“Accountability Works!”: ten years on

Posted on 22/10/2020 by Ed Hammond.

In 2010, shortly before the General Election, the Centre for Public Scrutiny (as we then were) published “Accountability Works!” – a document which aimed to provide a comprehensive expression of what accountability and democracy looked like in public services at the turn of a new decade.

We had planned, this year, to do a little more than we have done to reflect on this anniversary and on whether the main tenets of Accountability Works continue to be relevant, ten years on. For obvious reasons, that hasn’t happened – but following on from our renaming and looking ahead to future projects – in particular, a new campaign on local governance in the post-COVID world – we thought the time was right to pause and reflect, albeit briefly, on this important piece of work.

“Accountability Works!” was the first place where we set out our idea of the “web of accountability” (I originally wanted to call this the “nexus of accountability”, but was sadly overruled). The “web” is the network of relationships between a number of scrutineers and stakeholders, each with their unique responsibility to hold to account.

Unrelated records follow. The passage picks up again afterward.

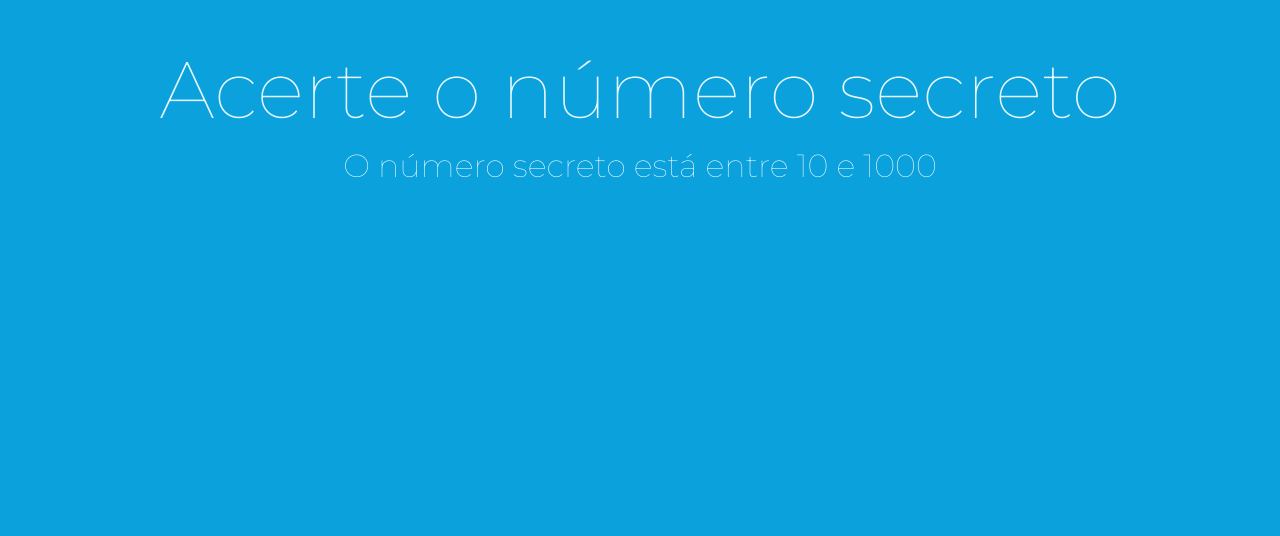
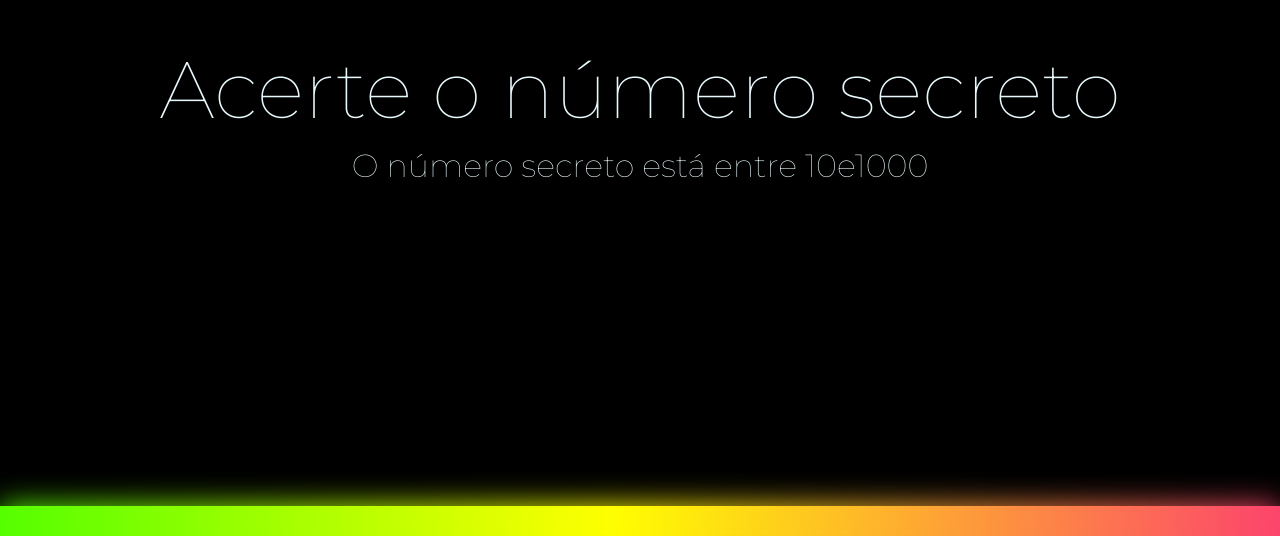
Before and after one commit to dognini/Jogo-de-adivinha-o, a plain HTML site: page index.html in a window 1280 px wide. Shown: the part 264-800 px from the top of the page. Drawn offline with nearby package versions, Linux system fonts and the light colour scheme.

Commit message:
finalizado projeto

```diff
--- a/app/SortearNumero.js
+++ b/app/SortearNumero.js
@@ -6,10 +6,10 @@ function numeroAleatorio() {
     return parseInt(Math.random() * maiorValor + 1);
 }
 
-console.log(numeroSecreto);
-
 const ElementoMaiorValor = document.getElementById('maior-valor');
 ElementoMaiorValor.innerHTML = maiorValor;
 
 const ElementoMenorValor = document.getElementById('menor-valor');
 ElementoMenorValor.innerHTML = menorValor;
+
+console.log(numeroSecreto);
--- a/app/reconhecimentoDeVoz.js
+++ b/app/reconhecimentoDeVoz.js
@@ -12,16 +12,49 @@ recognition.addEventListener('result', onSpeak);
 function onSpeak(e) {
     const chute = e.results[0][0].transcript;
 
-    mostrarMansagemNaTela(chute);
-    verificaSeOChutePossuiUmValorValido(chute);
+    if (validarNumero(chute)) {
+        mostrarMansagemNaTela(chute);
+        verificaSeOChutePossuiUmValorValido(chute);
+
+    } else {
+
+        if (validarGameOver(chute)) {
+            document.body.innerHTML =
+                `
+                    <h2>Game Over!!!</h2>
+                    <h3 class="game-over">Pressione o botão para jogar novamente</h3>
+                    <button id="jogar-novamente" class="btn-jogar" >Jogar novamente</button>
+                `
+            document.body.style.backgroundColor = "red";
+
+        } else {
+            mostrarMansagemNaTela(chute)
+        }
+    }
 }
 
 function mostrarMansagemNaTela(chute) {
+
     elementoChute.innerHTML =
         `
-            <div>Você disse:</div>
-            <span class="box" >${chute}</span>
+            <div>Você disse: </div>
+            <span class="box"> ${chute} </span>
         `
+
+}
+
+function validarNumero(valor) {
+    return !isNaN(parseFloat(valor)) && isFinite(valor);
+}
+
+function validarGameOver(string) {
+    const padrao = /game over/i; // "i" torna a expressão regular insensível a maiúsculas/minúsculas
+    return padrao.test(string);
+}
+
+function validarStart(string) {
+    const padrao = /start/i; // "i" torna a expressão regular insensível a maiúsculas/minúsculas
+    return padrao.test(string);
 }
 
 recognition.addEventListener('end', () => recognition.start());
--- a/app/validacao.js
+++ b/app/validacao.js
@@ -3,12 +3,15 @@ function verificaSeOChutePossuiUmValorValido(chute) {
 
     if (Number.isNaN(numero)) {
         elementoChute.innerHTML += ` <div> Valor Inválido </div>`;
-        return;
     }
+
+    if (Number.isNaN(numero)) {
+        elementoChute.innerHTML += '<div>Valor Inválido</div>';
+    }
+
 
     if (numeroForMaiorOuMenorQueValorPermitido(numero)) {
         elementoChute.innerHTML += ` <div> Número Inválido, o Número precisa estar entre ${maiorValor} e ${menorValor} </div>`;
-        return;
     }
 
     if (numero === numeroSecreto) {
@@ -16,18 +19,17 @@ function verificaSeOChutePossuiUmValorValido(chute) {
             `
                 <h2>Você Acertou!</h2>
                 <h3>O número secreto era ${numeroSecreto}</h3>
-
                 <button id="jogar-novamente" class="btn-jogar" > Jogar Novamente! </button>
+                <div class="loader"> </div>
             `
-        return;
     }
 
     if (numero > numeroSecreto) {
         elementoChute.innerHTML += ` <div>O número secreto é menor <i class="fa-solid fa-down-long"></i> </div> `
-        return;
+
     } else {
         elementoChute.innerHTML += ` <div>O número secreto é maior <i class="fa-solid fa-up-long"></i> </div> `
-        return;
+
     }
 
 }
--- a/index.html
+++ b/index.html
@@ -18,9 +18,11 @@
 <body>
     <h1>Acerte o número secreto</h1>
 
-    <h3>O número secreto está entre <span id="menor-valor">0</span> e <span id="maior-valor">100</span></h3>
+    <h3>O número secreto está entre <span id="menor-valor">${menorValor}</span>e<span
+            id="maior-valor">${maiorValor}</span></h3>
 
     <div id="chute" class="mensagem"></div>
+    <div class="loader"> </div>
 
     <script src="./app/SortearNumero.js"></script>
     <script src="./app/reconhecimentoDeVoz.js"></script>
--- a/style.css
+++ b/style.css
@@ -1,9 +1,10 @@
-@import url('https://fonts.googleapis.com/css2?family=Montserrat:wght@100&display=swap');
+@import url("https://fonts.googleapis.com/css2?family=Montserrat:wght@100&display=swap");
 
 :root {
-    --font-family: 'Montserrat', sans-serif;
-    --bg-color: #0AA1DD;
-    --primary-color: #E8F9FD;
+  --font-family: "Montserrat", sans-serif;
+  --bg-color: black;
+  --primary-color: #e8f9fd;
+  --game-color: black;
 }
 
 body {
@@ -23,7 +24,7 @@ h1 {
   font-size: 5em;
 }
 
-h2{
+h2 {
   font-size: 8rem;
 }
 
@@ -45,7 +46,7 @@ h3 {
   margin: 20px;
 }
 
-.btn-jogar{
+.btn-jogar {
   padding: 8px 15px;
   border: none;
   background: var(--primary-color);
@@ -53,3 +54,60 @@ h3 {
   margin-top: 2.5rem;
   cursor: pointer;
 }
+
+.loader {
+  position: absolute;
+  bottom: 0;
+  width: 100%;
+  height: 30px;
+  background: #fff;
+  -webkit-box-reflect: below 1px linear-gradient(transparent, #0005);
+}
+
+.loader::before {
+  content: "";
+  position: absolute;
+  inset: 0;
+  background: linear-gradient(
+    90deg,
+    #fb0094,
+    #0000ff,
+    #00ff00,
+    #ffff00,
+    #fb0094,
+    #0000ff,
+    #00ff00,
+    #ffff00
+  );
+  animation: animarLoader 30s linear infinite;
+  background-size: 500%;
+}
+
+.loader::after {
+  content: "";
+  position: absolute;
+  inset: 0;
+  background: linear-gradient(
+    90deg,
+    #fb0094,
+    #0000ff,
+    #00ff00,
+    #ffff00,
+    #fb0094,
+    #0000ff,
+    #00ff00,
+    #ffff00
+  );
+  animation: animarLoader 30s linear infinite;
+  background-size: 500%;
+  filter: blur(15px);
+}
+
+@keyframes animarLoader {
+  0% {
+    background-position: 0 0;
+  }
+  0% {
+    background-position: 500% 0;
+  }
+}
```
Lines whose indentation alone changed are shown as unchanged.
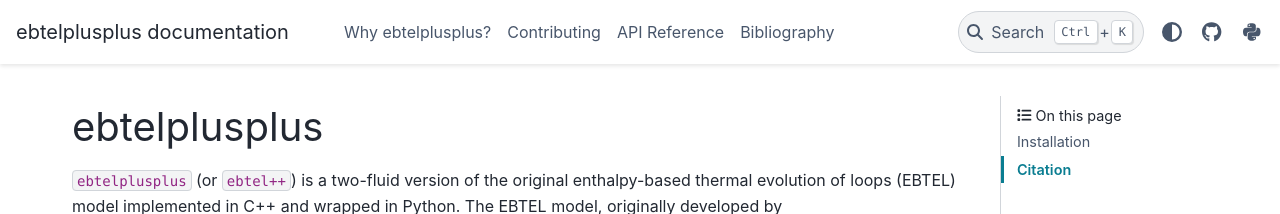
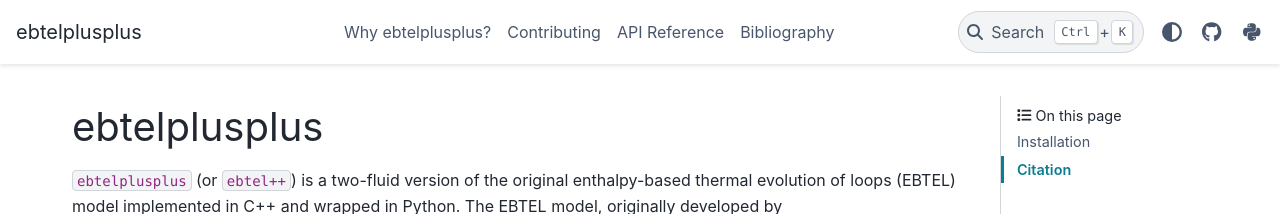
Before and after one commit to rice-solar-physics/ebtelplusplus, a Sphinx documentation site: the page built from docs/index.rst, in a window 1280 px wide. Shown: the top 214 px of the page. Built offline with Sphinx 7.4.7 and the PyData theme 0.15.4, drawn with Linux system fonts in a browser that asks for light colours; pages that are not in the unit, such as notebooks, are missing from menus; the version number could not be read and is left out; cross-references to code outside the pages are shown as plain code.

Commit message:
fix navbar title

```diff
--- a/docs/conf.py
+++ b/docs/conf.py
@@ -92,6 +92,9 @@ intersphinx_mapping = {
 html_theme = "pydata_sphinx_theme"
 
 html_theme_options = {
+    "logo": {
+        "text": f"ebtelplusplus {version}",
+    },
     "use_edit_page_button": True,
     "icon_links": [
         {
```
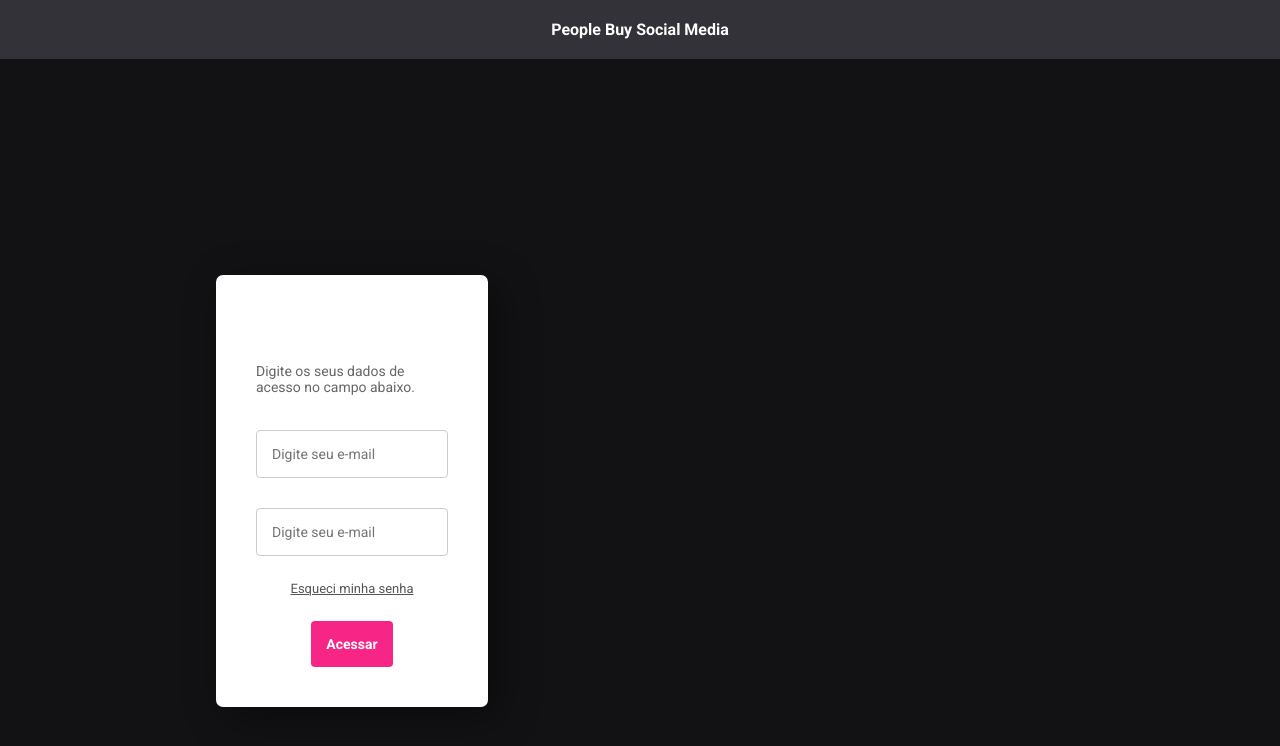
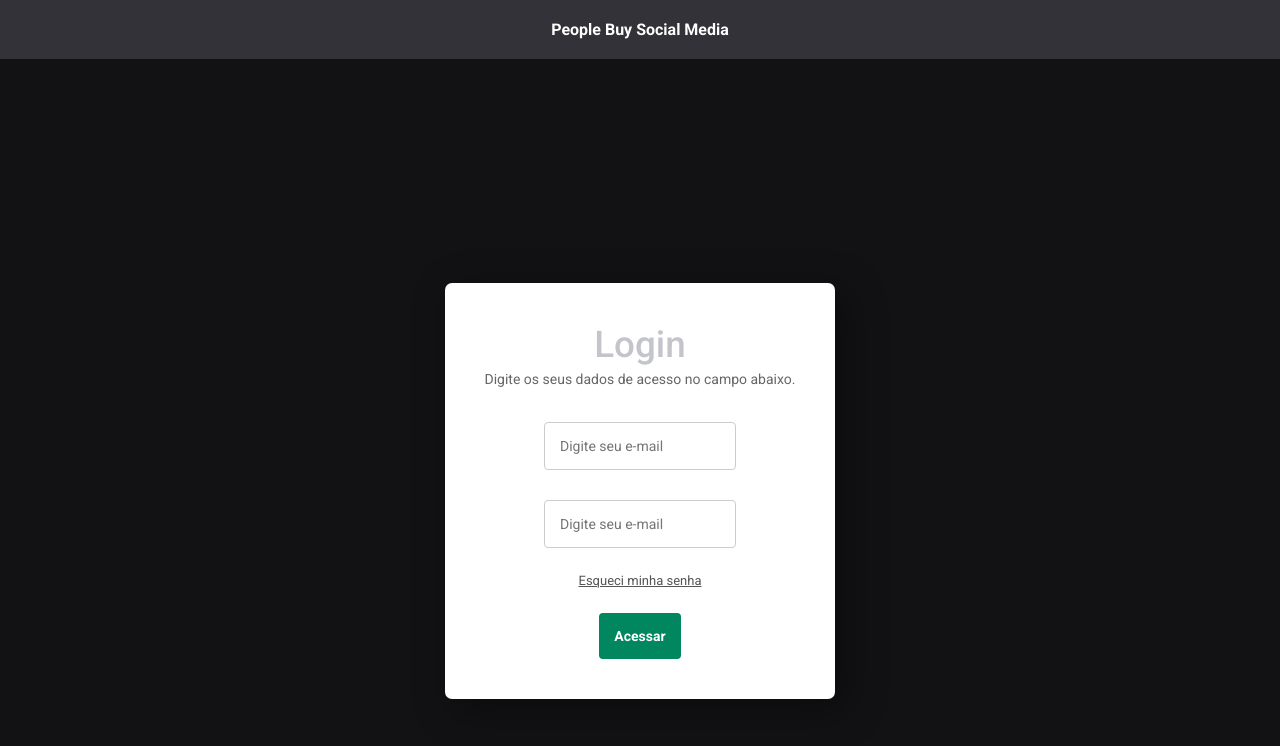
Before and after one commit to dclaumanndeveloper/people-buy-react, a React (Vite) app: page / in a window 1280 px wide. Shown: the top 746 px of the page. Built offline with nearby package versions, Linux system fonts and the light colour scheme.

Commit message:
update: add login page button

```diff
--- a/src/App.module.css
+++ b/src/App.module.css
@@ -2,14 +2,13 @@
   max-width: 70rem;
   margin: 2rem auto;
   padding: 0 1rem;
-  display:grid;
-  grid-template-columns: 256px 1fr;
+  display:flex;
+  justify-content: center;
+  /*grid-template-columns: 256px 1fr;*/
   gap: 2rem;
-  align-items: flex-start;
+  align-items: center;
 }
-.wrapper main{
-  margin-left: 50%;
-}
+
 
 @media (max-width:768px){
 
--- a/src/components/Login.module.css
+++ b/src/components/Login.module.css
@@ -7,7 +7,7 @@
     width: 100%;
     height: 100vh;
     background: transparent;
-    margin-left: 50%;
+
 
 }
 
@@ -27,11 +27,12 @@
     margin: 0;
     font-weight: 500;
     font-size: 2.3em;
+    color: var(--gray-300);
 }
 
 .formLogin p {
     display: inline-block;
-    font-size: 14px;
+    font-size: 0.875rem;
     color: #666;
     margin-bottom: 25px;
 }
@@ -70,7 +71,7 @@
 }
 
 .btn {
-    background-color: #f72585;
+    background-color: var(--green-500);
     color: #fff;
     font-size: 14px;
     font-weight: 600;
@@ -83,6 +84,6 @@
 
 .btn:hover {
     transform: scale(1.05);
-    background-color: #ff0676;
+    background-color: var(--green-300);
 
 }
```
Also changed, not shown: src/components/Login.tsx (indentation only).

It incorporates accountability:

  • Through the ballot box;
  • Through the media;
  • Through the market, and choice;
  • Through complaint and redress for wrongs;
  • Through regulation, inspection and audit;
  • Through management processes;
  • Through scrutiny carried out by lay non-executives and other scrutineers.

Whilst this might appear complex, they are all fundamental components which we in the public sector engage with regularly, often intuitively.  The first of these – accountability through the ballot box – is what we traditionally think of as representative democracy. The remainder are aspects of participative democracy. In our conception of the issue participative democracy has three pillars – accountability, transparency and involvement. The presence of these three elements is critical to making the whole edifice function. So crucial did we consider them that the three words became our strapline, and part of our logo, for half a decade.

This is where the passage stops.